Tuesday, November 27, 2012
A video game made me cry last night.
Over five chapters, The Walking Dead, made by thesame company that churns out so-so bunny detective Sam and Maxadventure, puts you in a shoes of an escaped convict taking care of alittle girl in the midst of a zombie apocalypse.
And it’s absolutely brutal. People die. Sometimes they die again. Other times they betray you or say things that make you furious or empathetic or downright devastated.
It’s not like media hasn’t made me tear up before. Sure, I got a bit weepy inthe series finale of Lost or that super-sad SouthPark episode where Stancoaches a pee-wee hockey team. Television is good at that. You spend enoughtime with the characters, that you almost see them as friends.
Video games, by contrast, do a lousy job of creating an emotional response.You shoot tons of dudes or robots and zombies and don’t feel a thing. If youmess up, you reload. Big deaths usually happen through cutscenes with stiltedcomputer acting, lousy writing, or interminably long translated-from-Japanesedialogue.

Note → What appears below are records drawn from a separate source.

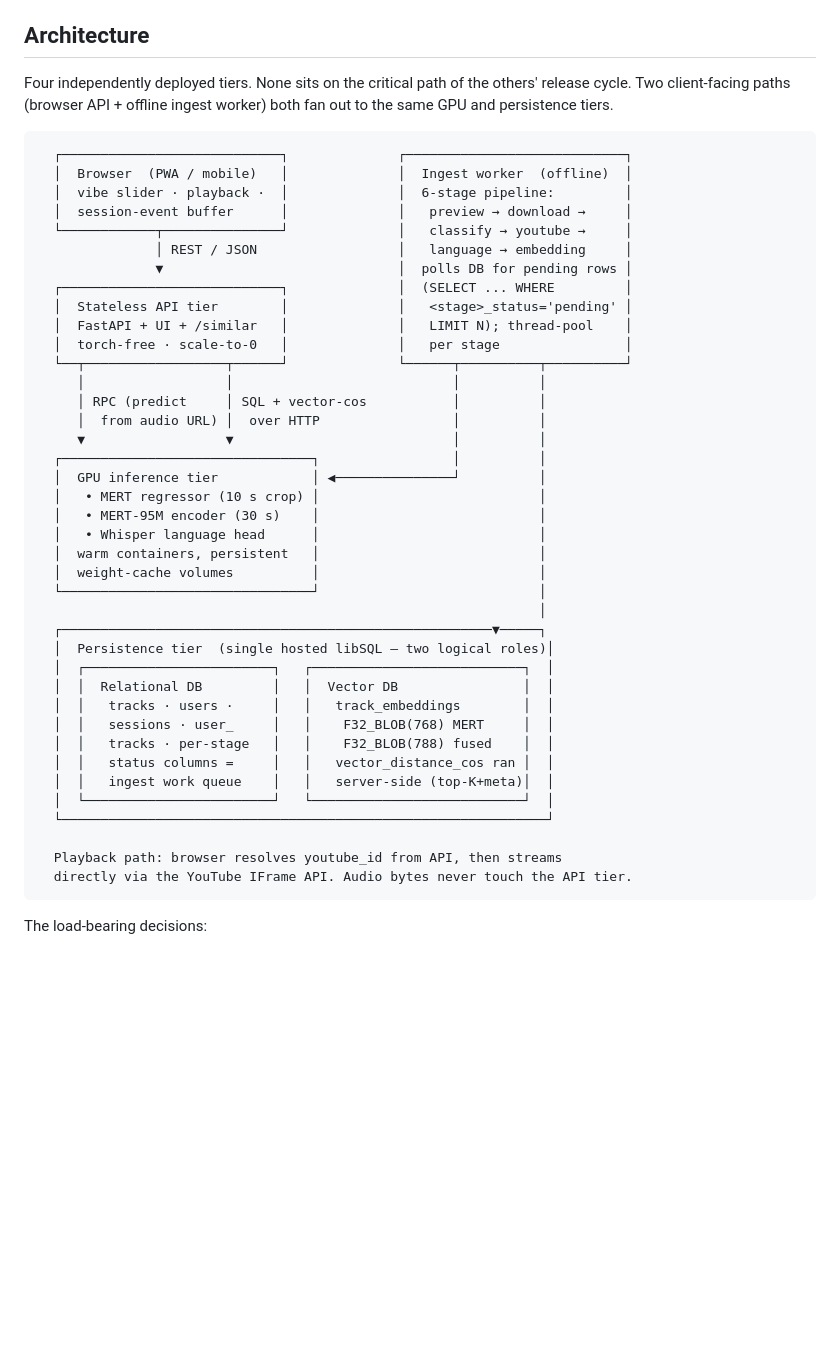
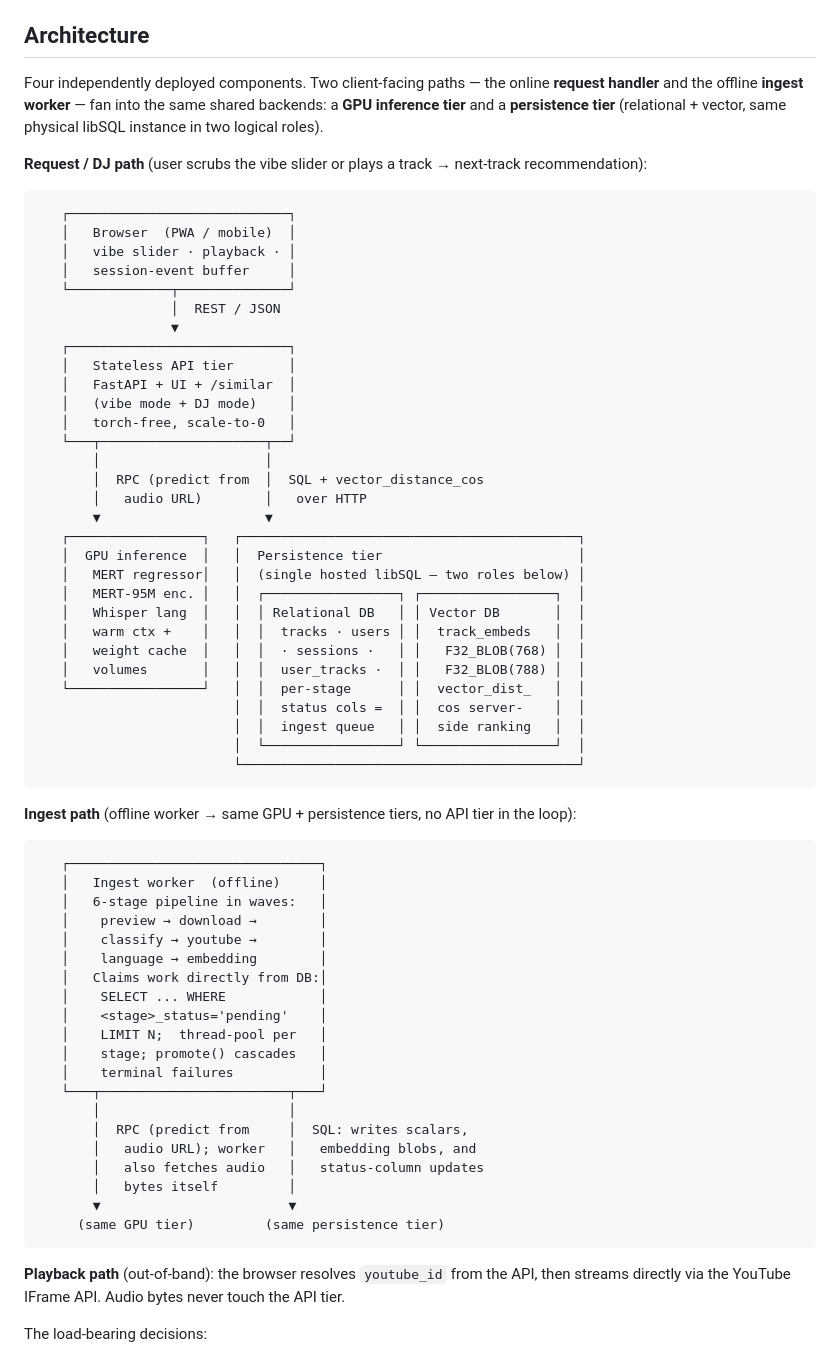
Before and after one commit to chandankeelara/VibeScape, a Markdown page: README.md, the part around one of its changes. Drawn GitHub-style; blank space fills up the shorter version.

Commit message:
Docs: rewrite architecture diagram (2 clean flows) + swap ML/Ingest section order
Diagram fixes:
- Previous single diagram tried to route both callers (API + Ingest)
  to both backends (GPU + Persistence) in one figure, producing
  ASCII crossings and a broken ▼ that terminated inside the
  persistence box border.
- Split into two labeled flows that share the same backends:
    1. Request/DJ path: Browser → API tier → {GPU, Persistence}
    2. Ingest path:     Ingest worker → {same GPU, same Persistence}
- Playback path called out separately as an out-of-band arrow
  (browser → YouTube IFrame, no API involvement).
- Persistence tier still shown as a single hosted libSQL instance
  serving two logical roles (relational + vector).

Section order:
- Moved ML Pipeline above Ingestion Pipeline. ML is the substantive
  core (MERT regressor, fine-tune recipe, Whisper head, librosa
  bank, vibe scoring math) and reads more naturally before the
  operational plumbing that runs it in production.

````diff
--- a/README.md
+++ b/README.md
@@ -31,49 +31,69 @@ The 9 music-theoretic scalars (energy, valence, tempo, brightness…) in the fin
 
 ## Architecture
 
-Four independently deployed tiers. None sits on the critical path of the others' release cycle. Two client-facing paths (browser API + offline ingest worker) both fan out to the same GPU and persistence tiers.
+Four independently deployed components. Two client-facing paths — the online **request handler** and the offline **ingest worker** — fan into the same shared backends: a **GPU inference tier** and a **persistence tier** (relational + vector, same physical libSQL instance in two logical roles).
+
+**Request / DJ path** (user scrubs the vibe slider or plays a track → next-track recommendation):
 
 ```
-  ┌────────────────────────────┐              ┌────────────────────────────┐
-  │  Browser  (PWA / mobile)   │              │  Ingest worker  (offline)  │
-  │  vibe slider · playback ·  │              │  6-stage pipeline:         │
-  │  session-event buffer      │              │   preview → download →     │
-  └────────────┬───────────────┘              │   classify → youtube →     │
-               │ REST / JSON                  │   language → embedding     │
-               ▼                              │  polls DB for pending rows │
-  ┌────────────────────────────┐              │  (SELECT ... WHERE         │
-  │  Stateless API tier        │              │   <stage>_status='pending' │
-  │  FastAPI + UI + /similar   │              │   LIMIT N); thread-pool    │
-  │  torch-free · scale-to-0   │              │   per stage                │
-  └──┬──────────────────┬──────┘              └──────┬──────────┬──────────┘
-     │                  │                            │          │
-     │ RPC (predict     │ SQL + vector-cos           │          │
-     │  from audio URL) │  over HTTP                 │          │
-     ▼                  ▼                            │          │
-  ┌────────────────────────────────┐                 │          │
-  │  GPU inference tier            │ ◀───────────────┘          │
-  │   • MERT regressor (10 s crop) │                            │
-  │   • MERT-95M encoder (30 s)    │                            │
-  │   • Whisper language head      │                            │
-  │  warm containers, persistent   │                            │
-  │  weight-cache volumes          │                            │
-  └────────────────────────────────┘                            │
-                                                                │
-  ┌───────────────────────────────────────────────────────▼─────┐
-  │  Persistence tier  (single hosted libSQL — two logical roles)│
-  │  ┌────────────────────────┐   ┌───────────────────────────┐  │
-  │  │  Relational DB         │   │  Vector DB                │  │
-  │  │   tracks · users ·     │   │   track_embeddings        │  │
-  │  │   sessions · user_     │   │    F32_BLOB(768) MERT     │  │
-  │  │   tracks · per-stage   │   │    F32_BLOB(788) fused    │  │
-  │  │   status columns =     │   │   vector_distance_cos ran │  │
-  │  │   ingest work queue    │   │   server-side (top-K+meta)│  │
-  │  └────────────────────────┘   └───────────────────────────┘  │
-  └──────────────────────────────────────────────────────────────┘
+   ┌────────────────────────────┐
+   │   Browser  (PWA / mobile)  │
+   │   vibe slider · playback · │
+   │   session-event buffer     │
+   └─────────────┬──────────────┘
+                 │  REST / JSON
+                 ▼
+   ┌────────────────────────────┐
+   │   Stateless API tier       │
+   │   FastAPI + UI + /similar  │
+   │   (vibe mode + DJ mode)    │
+   │   torch-free, scale-to-0   │
+   └───┬─────────────────────┬──┘
+       │                     │
+       │  RPC (predict from  │  SQL + vector_distance_cos
+       │   audio URL)        │   over HTTP
+       ▼                     ▼
+   ┌─────────────────┐   ┌───────────────────────────────────────────┐
+   │  GPU inference  │   │  Persistence tier                         │
+   │   MERT regressor│   │  (single hosted libSQL — two roles below) │
+   │   MERT-95M enc. │   │  ┌─────────────────┐ ┌─────────────────┐  │
+   │   Whisper lang  │   │  │ Relational DB   │ │ Vector DB       │  │
+   │   warm ctx +    │   │  │  tracks · users │ │  track_embeds   │  │
+   │   weight cache  │   │  │  · sessions ·   │ │   F32_BLOB(768) │  │
+   │   volumes       │   │  │  user_tracks ·  │ │   F32_BLOB(788) │  │
+   └─────────────────┘   │  │  per-stage      │ │  vector_dist_   │  │
+                         │  │  status cols =  │ │  cos server-    │  │
+                         │  │  ingest queue   │ │  side ranking   │  │
+                         │  └─────────────────┘ └─────────────────┘  │
+                         └───────────────────────────────────────────┘
+```
 
-  Playback path: browser resolves youtube_id from API, then streams
-  directly via the YouTube IFrame API. Audio bytes never touch the API tier.
+**Ingest path** (offline worker → same GPU + persistence tiers, no API tier in the loop):
+
 ```
+   ┌────────────────────────────────┐
+   │   Ingest worker  (offline)     │
+   │   6-stage pipeline in waves:   │
+   │    preview → download →        │
+   │    classify → youtube →        │
+   │    language → embedding        │
+   │   Claims work directly from DB:│
+   │    SELECT ... WHERE            │
+   │    <stage>_status='pending'    │
+   │    LIMIT N;  thread-pool per   │
+   │    stage; promote() cascades   │
+   │    terminal failures           │
+   └───┬────────────────────────┬───┘
+       │                        │
+       │  RPC (predict from     │  SQL: writes scalars,
+       │   audio URL); worker   │   embedding blobs, and
+       │   also fetches audio   │   status-column updates
+       │   bytes itself         │
+       ▼                        ▼
+     (same GPU tier)         (same persistence tier)
+```
+
+**Playback path** (out-of-band): the browser resolves `youtube_id` from the API, then streams directly via the YouTube IFrame API. Audio bytes never touch the API tier.
 
 The load-bearing decisions:
 
````
Also changed, not shown: other parts of README.md (+93 -93 lines).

The game part of games, the reflex-based bullet firing or car racing, usuallyworks against the character development.
But The Walking Dead isn’t like most video games. You don’t killhundreds of zombies. Across five different chapters, you might personally kill25. You don’t solve excruciatingly difficult puzzles. Most of the time, thesolution to any problem is perched directly in front of you – all of you have todo is click.

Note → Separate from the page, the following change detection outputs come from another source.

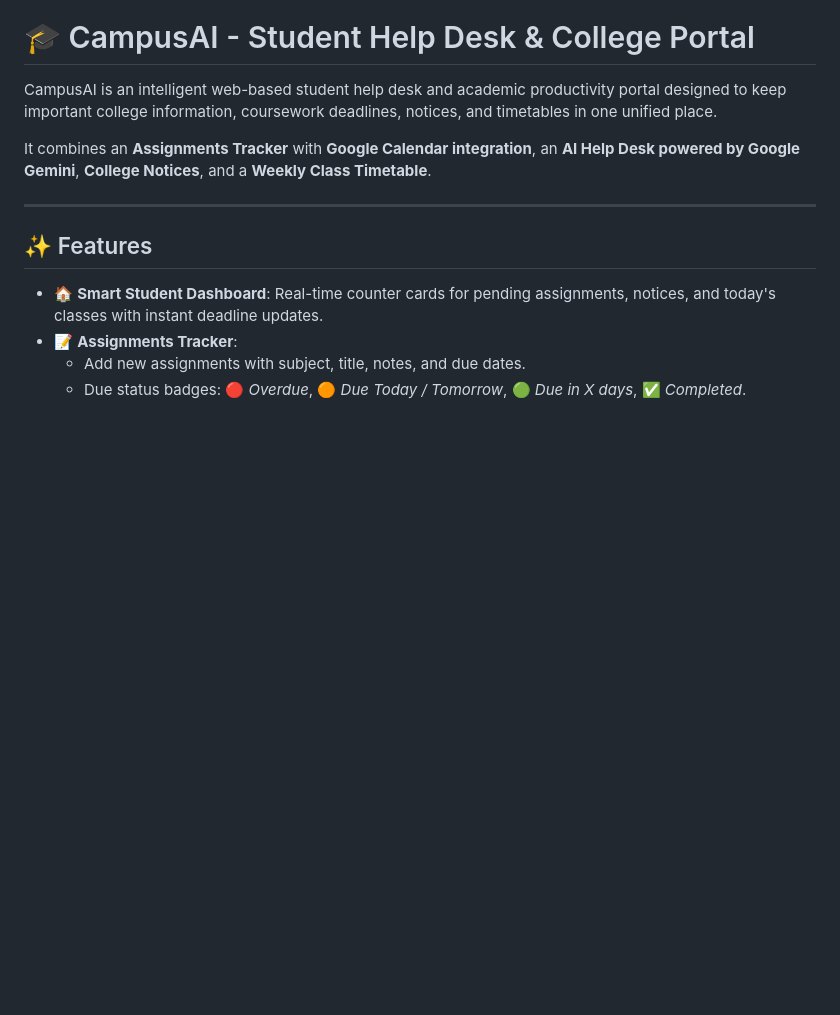
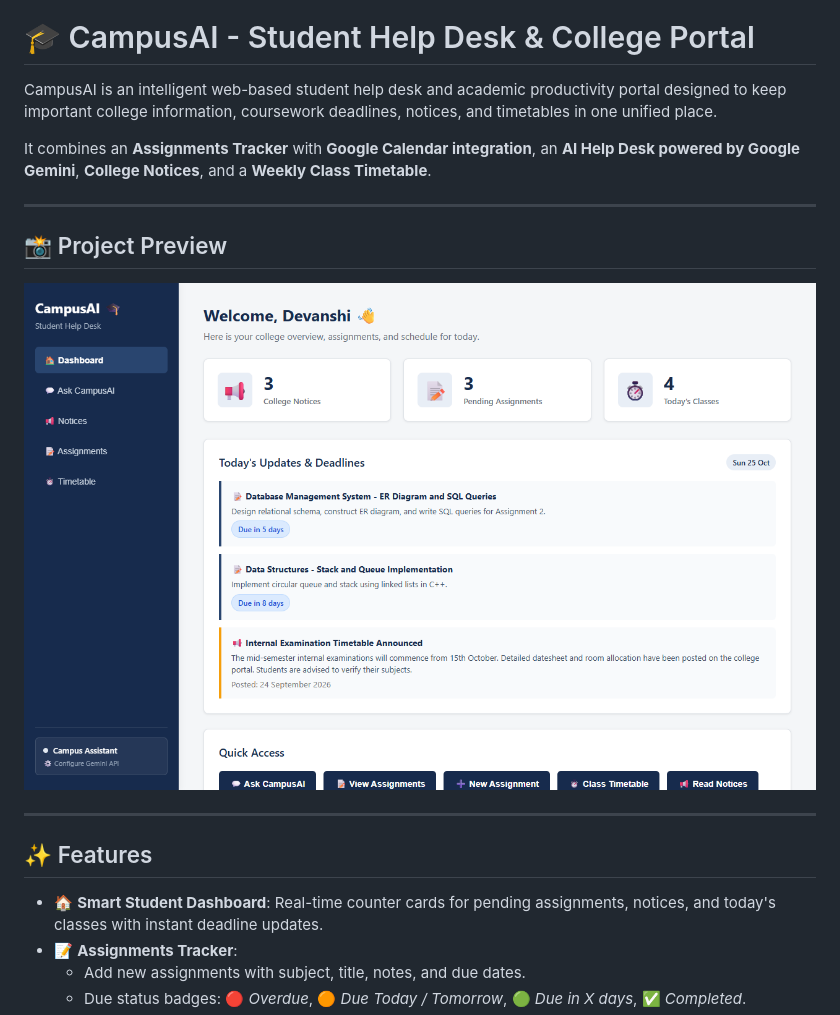
Before and after one commit to Devanshi-Tech3158/CampusAI, a Markdown page: README.md, the part around the change. Drawn GitHub-style; pictures changed too: CampusAI-Preview.png; blank space fills up the shorter version.

Commit message:
Add updated preview image and project preview section in README

```diff
--- a/README.md
+++ b/README.md
@@ -3,6 +3,12 @@
 CampusAI is an intelligent web-based student help desk and academic productivity portal designed to keep important college information, coursework deadlines, notices, and timetables in one unified place.
 
 It combines an **Assignments Tracker** with **Google Calendar integration**, an **AI Help Desk powered by Google Gemini**, **College Notices**, and a **Weekly Class Timetable**.
+
+---
+
+## 📸 Project Preview
+
+![CampusAI Preview](CampusAI-Preview.png)
 
 ---
 
```
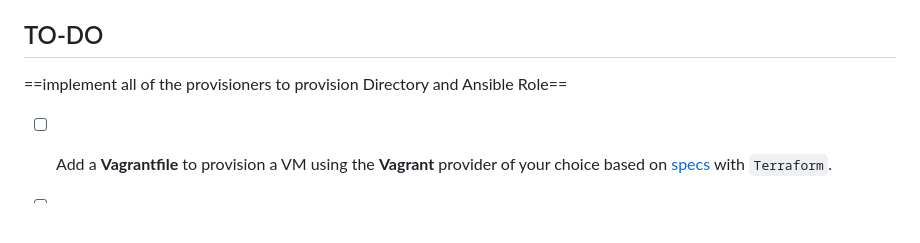
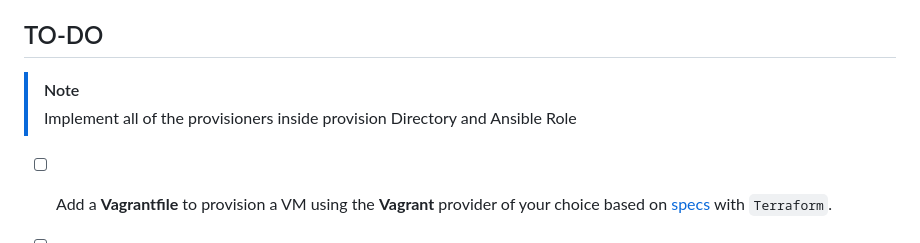
Before and after one commit to devopshobbies/boundary-vault-stack, a Markdown page: README.md, the part around the change. GitHub-like rendering; blank space fills up the shorter version.

```diff
--- a/README.md
+++ b/README.md
@@ -17,7 +17,9 @@ By providing a comprehensive and hands-on experience in Infrastructure as Code (
 **The `ansible-vault-pass` is `BVSTACK`. this is for the sake of simplicity and sample make sure you use a strong password for your ansible vault encrypted files.**
 
 ## TO-DO
- ==implement all of the provisioners to provision Directory and Ansible Role==
+> [!NOTE]
+> Implement all of the provisioners inside provision Directory and Ansible Role
+
 - [ ] Add a **Vagrantfile** to provision a VM using the **Vagrant** provider of your choice based on [ specs ](./provision/specs.txt) with `Terraform`.
 
 - [ ] Using `Terraform` **AWS** provider provision an **EC2** instance based on [ specs ](./provision/specs.txt) + additional required configuration.
```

Most of what you do is make decisions. You decide how to answer or askquestions, you decide which tool to grab off the wall. Sometimes you decide wholives and who dies, or who gets a limited supply of food when you’re hungry.
Those decisions do what books and movies can’t: They immerse you directly inthe story.
Most video games immerse you in the game — you directly control howmany pedestrians you hit with your stolen sports car – but then kick you outinto cutscene when the story starts. Here, that rarely happens. The story isthe game. If the game was more “fun” to play it would defeat that.
By making a character’s choices you begin to associate yourself with him. The results of those choices becomes personal. It somehow manages a deeper level of immersion.
You’re responsible for the little girl. Your actual choices are responsiblefor horrible things happening to the people you care about.
It’s one thing, on a TV show, to hear a dying person say their last words.It’s another thing entirely to get to choose them.